TASK DESCRIPTION:
Print every entry, word for word, and skip the images.

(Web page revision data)
[Start of section]
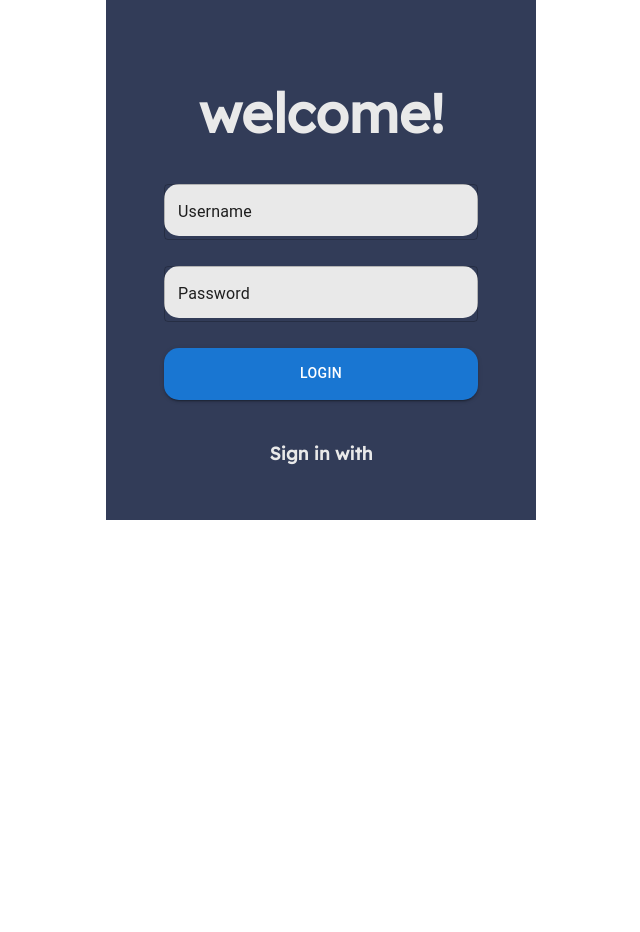
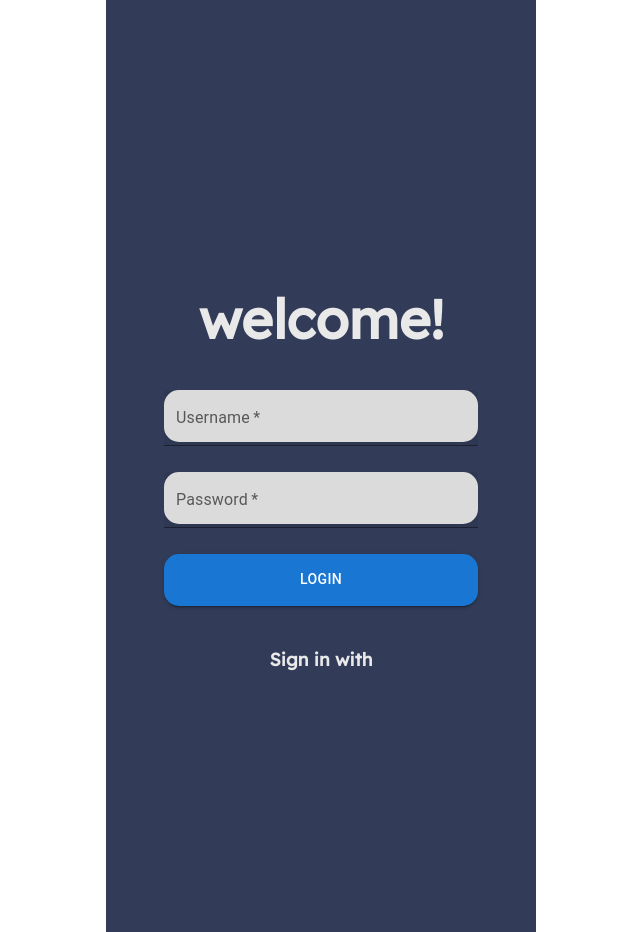
Before and after one commit to joshhwuu/SparkServe, a React (Create React App) app: page /login in a window 1280 px wide. Shown: the whole page, without its empty margins (258-898 px from the left). Built offline with nearby package versions, Linux system fonts and the light colour scheme.

Commit message:
changed text fields

```diff
--- a/src/containers/Login.js
+++ b/src/containers/Login.js
@@ -10,7 +10,7 @@ function Login() {
         display: 'flex',
         alignItems: 'center',
         justifyContent: 'center',
-        height: '65vh', // Adjust the height as needed
+        height: '932px', // Adjust the height as needed
         gap: 30,
       }}
     >
@@ -29,9 +29,10 @@ function Welcome() {
         <StyledLoginFields style={{ marginBottom: '30px' }}>
         <TextField
           required
+          variant='filled'
           style={{width: '100%', color: '#1E1E1E'}}
           id="outlined-required"
-          defaultValue="Username"
+          label="Username"
         />
         </StyledLoginFields>
       </div>
@@ -39,9 +40,10 @@ function Welcome() {
         <StyledLoginFields style={{ marginBottom: '30px'}}>
         <TextField
           required
+          variant='filled'
           style={{width: '100%', color: '#1E1E1E'}}
           id="outlined-required"
-          defaultValue="Password"
+          label="Password"
         />
         </StyledLoginFields>
       </div>
```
[End of section]
OUTPUT FOR THIS EXERCISE:
Before and after one commit to joshhwuu/SparkServe, a React (Create React App) app: page /login in a window 1280 px wide. Shown: the whole page, without its empty margins (258-898 px from the left). Built offline with nearby package versions, Linux system fonts and the light colour scheme.

Commit message:
changed text fields

```diff
--- a/src/containers/Login.js
+++ b/src/containers/Login.js
@@ -10,7 +10,7 @@ function Login() {
         display: 'flex',
         alignItems: 'center',
         justifyContent: 'center',
-        height: '65vh', // Adjust the height as needed
+        height: '932px', // Adjust the height as needed
         gap: 30,
       }}
     >
@@ -29,9 +29,10 @@ function Welcome() {
         <StyledLoginFields style={{ marginBottom: '30px' }}>
         <TextField
           required
+          variant='filled'
           style={{width: '100%', color: '#1E1E1E'}}
           id="outlined-required"
-          defaultValue="Username"
+          label="Username"
         />
         </StyledLoginFields>
       </div>
@@ -39,9 +40,10 @@ function Welcome() {
         <StyledLoginFields style={{ marginBottom: '30px'}}>
         <TextField
           required
+          variant='filled'
           style={{width: '100%', color: '#1E1E1E'}}
           id="outlined-required"
-          defaultValue="Password"
+          label="Password"
         />
         </StyledLoginFields>
       </div>
```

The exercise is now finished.